'''

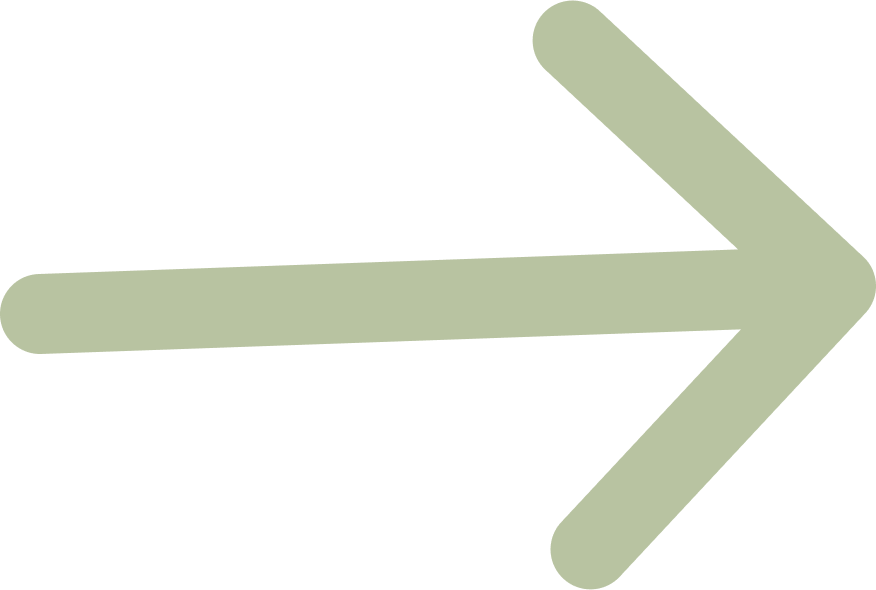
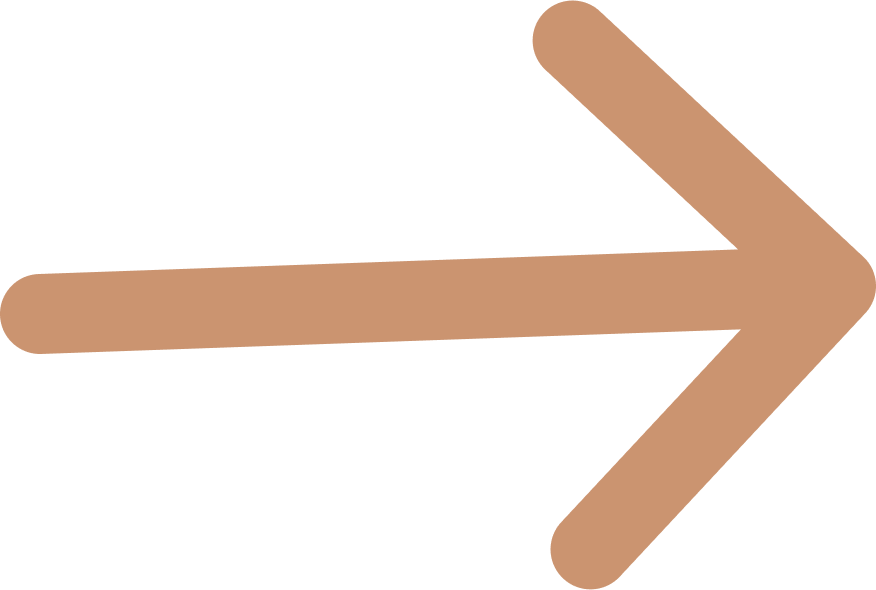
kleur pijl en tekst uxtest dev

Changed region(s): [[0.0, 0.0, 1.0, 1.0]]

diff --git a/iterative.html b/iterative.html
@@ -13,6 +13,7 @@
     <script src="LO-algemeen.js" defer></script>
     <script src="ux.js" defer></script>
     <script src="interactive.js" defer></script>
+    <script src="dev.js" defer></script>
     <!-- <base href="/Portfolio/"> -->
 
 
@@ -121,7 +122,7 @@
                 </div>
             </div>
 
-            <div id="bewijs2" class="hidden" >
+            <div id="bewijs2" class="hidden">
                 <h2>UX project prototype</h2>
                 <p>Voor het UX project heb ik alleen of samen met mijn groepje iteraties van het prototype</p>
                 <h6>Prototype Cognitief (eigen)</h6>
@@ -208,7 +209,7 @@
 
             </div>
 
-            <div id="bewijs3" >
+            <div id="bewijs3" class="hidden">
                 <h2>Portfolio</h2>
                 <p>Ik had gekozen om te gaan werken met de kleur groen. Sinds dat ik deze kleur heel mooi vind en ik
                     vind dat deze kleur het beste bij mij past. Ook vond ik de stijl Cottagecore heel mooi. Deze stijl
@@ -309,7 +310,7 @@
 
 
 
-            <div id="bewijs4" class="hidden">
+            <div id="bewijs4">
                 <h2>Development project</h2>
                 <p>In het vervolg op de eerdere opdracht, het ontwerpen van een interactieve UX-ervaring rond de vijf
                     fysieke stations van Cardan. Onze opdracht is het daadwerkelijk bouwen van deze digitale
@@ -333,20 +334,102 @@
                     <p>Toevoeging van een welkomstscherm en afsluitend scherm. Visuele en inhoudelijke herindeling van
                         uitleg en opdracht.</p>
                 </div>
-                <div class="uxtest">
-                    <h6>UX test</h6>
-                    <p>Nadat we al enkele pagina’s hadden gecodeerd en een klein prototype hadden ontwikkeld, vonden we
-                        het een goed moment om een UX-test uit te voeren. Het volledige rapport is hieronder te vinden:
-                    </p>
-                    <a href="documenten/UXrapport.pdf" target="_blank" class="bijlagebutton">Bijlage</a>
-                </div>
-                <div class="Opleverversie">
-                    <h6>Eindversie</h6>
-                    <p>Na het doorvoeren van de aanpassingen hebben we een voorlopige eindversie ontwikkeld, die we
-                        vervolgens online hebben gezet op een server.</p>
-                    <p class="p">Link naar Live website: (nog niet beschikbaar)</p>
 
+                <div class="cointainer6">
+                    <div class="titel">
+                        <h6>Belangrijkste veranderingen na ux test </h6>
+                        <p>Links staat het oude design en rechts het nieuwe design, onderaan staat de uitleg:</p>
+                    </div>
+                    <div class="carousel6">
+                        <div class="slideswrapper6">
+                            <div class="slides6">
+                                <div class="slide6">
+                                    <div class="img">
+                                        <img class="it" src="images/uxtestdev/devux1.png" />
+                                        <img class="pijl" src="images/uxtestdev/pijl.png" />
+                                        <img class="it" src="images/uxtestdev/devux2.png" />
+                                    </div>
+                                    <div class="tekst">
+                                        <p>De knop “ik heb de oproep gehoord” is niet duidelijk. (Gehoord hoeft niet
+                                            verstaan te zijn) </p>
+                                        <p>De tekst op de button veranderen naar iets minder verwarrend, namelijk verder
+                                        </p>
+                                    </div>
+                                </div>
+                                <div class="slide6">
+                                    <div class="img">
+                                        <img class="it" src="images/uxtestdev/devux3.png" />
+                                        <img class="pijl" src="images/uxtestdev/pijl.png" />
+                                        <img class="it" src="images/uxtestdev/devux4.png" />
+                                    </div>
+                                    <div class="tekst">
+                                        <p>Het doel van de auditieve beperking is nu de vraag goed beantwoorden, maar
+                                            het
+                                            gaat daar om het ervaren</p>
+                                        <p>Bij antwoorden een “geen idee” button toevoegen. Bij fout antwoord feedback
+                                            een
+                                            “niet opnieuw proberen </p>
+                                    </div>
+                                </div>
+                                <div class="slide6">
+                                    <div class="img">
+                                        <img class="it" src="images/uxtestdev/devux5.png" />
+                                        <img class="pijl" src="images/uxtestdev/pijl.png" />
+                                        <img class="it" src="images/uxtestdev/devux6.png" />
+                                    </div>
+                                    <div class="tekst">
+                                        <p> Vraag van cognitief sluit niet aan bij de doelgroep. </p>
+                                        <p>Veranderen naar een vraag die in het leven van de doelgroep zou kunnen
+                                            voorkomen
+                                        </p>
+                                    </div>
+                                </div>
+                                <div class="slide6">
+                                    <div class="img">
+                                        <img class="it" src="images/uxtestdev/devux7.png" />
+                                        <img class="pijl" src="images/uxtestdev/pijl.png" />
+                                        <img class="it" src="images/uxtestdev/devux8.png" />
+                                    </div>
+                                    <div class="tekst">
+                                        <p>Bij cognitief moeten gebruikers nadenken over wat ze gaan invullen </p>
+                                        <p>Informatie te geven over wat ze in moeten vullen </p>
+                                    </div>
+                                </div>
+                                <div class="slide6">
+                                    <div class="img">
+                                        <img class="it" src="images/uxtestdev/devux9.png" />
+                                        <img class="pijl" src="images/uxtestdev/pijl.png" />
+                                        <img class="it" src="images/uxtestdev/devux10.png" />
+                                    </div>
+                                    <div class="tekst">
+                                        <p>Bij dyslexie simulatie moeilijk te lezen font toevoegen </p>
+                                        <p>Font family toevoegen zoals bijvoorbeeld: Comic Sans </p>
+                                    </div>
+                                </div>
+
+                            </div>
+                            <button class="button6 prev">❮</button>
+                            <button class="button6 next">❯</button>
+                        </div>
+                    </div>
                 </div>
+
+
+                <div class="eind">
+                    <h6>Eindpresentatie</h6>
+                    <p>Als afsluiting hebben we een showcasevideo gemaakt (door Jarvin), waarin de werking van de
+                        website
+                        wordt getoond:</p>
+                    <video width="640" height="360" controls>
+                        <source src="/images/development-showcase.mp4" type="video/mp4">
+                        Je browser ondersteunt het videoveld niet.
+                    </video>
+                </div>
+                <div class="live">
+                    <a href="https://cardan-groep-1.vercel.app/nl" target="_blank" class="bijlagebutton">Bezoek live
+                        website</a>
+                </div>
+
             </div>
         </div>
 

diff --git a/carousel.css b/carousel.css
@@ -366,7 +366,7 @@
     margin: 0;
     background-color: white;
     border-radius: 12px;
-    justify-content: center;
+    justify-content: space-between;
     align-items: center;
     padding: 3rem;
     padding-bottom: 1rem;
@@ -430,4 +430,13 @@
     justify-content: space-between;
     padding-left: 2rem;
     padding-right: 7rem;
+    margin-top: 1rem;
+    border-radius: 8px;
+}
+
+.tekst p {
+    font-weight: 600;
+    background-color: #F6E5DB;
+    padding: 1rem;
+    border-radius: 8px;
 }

'''
'''

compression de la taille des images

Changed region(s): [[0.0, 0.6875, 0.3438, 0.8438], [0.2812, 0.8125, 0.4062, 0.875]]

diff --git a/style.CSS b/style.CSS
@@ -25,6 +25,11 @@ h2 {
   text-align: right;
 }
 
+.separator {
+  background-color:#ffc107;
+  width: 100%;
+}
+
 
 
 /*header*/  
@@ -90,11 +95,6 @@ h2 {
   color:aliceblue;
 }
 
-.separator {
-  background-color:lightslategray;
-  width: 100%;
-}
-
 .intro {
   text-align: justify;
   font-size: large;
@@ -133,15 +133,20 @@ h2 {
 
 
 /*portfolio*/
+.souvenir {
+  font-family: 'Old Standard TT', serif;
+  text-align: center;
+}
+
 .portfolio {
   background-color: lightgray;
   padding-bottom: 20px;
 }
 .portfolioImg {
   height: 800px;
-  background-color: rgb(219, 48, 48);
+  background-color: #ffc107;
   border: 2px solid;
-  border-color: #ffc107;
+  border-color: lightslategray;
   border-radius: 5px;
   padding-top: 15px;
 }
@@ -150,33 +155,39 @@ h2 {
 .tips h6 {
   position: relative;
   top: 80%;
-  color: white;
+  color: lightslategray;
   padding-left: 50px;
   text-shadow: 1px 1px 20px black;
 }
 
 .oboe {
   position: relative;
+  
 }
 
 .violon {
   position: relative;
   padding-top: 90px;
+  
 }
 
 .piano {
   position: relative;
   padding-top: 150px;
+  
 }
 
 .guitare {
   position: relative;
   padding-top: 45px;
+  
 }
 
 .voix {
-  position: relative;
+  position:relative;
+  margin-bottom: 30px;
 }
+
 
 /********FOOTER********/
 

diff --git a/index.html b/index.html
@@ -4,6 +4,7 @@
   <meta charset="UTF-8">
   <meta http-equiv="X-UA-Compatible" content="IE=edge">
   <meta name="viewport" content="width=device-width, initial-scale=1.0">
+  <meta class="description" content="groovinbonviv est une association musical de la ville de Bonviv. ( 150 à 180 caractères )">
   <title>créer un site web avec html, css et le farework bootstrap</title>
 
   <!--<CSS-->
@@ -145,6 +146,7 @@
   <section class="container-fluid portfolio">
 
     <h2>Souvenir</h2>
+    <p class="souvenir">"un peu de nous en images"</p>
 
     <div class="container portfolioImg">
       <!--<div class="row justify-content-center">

'''
'''

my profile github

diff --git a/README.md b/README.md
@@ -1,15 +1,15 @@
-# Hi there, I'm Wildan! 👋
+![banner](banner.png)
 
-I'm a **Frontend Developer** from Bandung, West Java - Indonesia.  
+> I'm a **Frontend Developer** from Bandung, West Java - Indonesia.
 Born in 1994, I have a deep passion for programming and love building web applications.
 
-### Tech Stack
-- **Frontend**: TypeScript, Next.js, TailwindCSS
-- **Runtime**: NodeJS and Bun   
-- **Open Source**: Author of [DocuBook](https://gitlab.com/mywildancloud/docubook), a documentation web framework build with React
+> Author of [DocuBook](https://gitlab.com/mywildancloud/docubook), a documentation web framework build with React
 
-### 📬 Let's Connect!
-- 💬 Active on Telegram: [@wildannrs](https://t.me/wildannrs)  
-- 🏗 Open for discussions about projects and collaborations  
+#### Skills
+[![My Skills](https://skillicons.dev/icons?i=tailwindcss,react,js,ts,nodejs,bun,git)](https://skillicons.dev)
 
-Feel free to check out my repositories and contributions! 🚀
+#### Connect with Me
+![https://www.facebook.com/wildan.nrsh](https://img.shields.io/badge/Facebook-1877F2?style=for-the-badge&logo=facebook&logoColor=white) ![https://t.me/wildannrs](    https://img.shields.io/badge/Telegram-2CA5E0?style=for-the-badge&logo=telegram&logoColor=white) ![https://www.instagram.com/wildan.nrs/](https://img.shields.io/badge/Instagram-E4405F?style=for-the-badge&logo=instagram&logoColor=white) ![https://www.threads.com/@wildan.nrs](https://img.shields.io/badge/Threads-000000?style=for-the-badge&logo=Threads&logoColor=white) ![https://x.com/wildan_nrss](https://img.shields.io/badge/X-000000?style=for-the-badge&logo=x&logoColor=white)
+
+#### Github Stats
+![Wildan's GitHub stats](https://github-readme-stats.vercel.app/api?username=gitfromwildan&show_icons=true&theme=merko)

'''

When the entries above show the word "over" in a line, copy that line out.

Result of this exercise:
+                                        <p>Bij cognitief moeten gebruikers nadenken over wat ze gaan invullen </p>
+                                        <p>Informatie te geven over wat ze in moeten vullen </p>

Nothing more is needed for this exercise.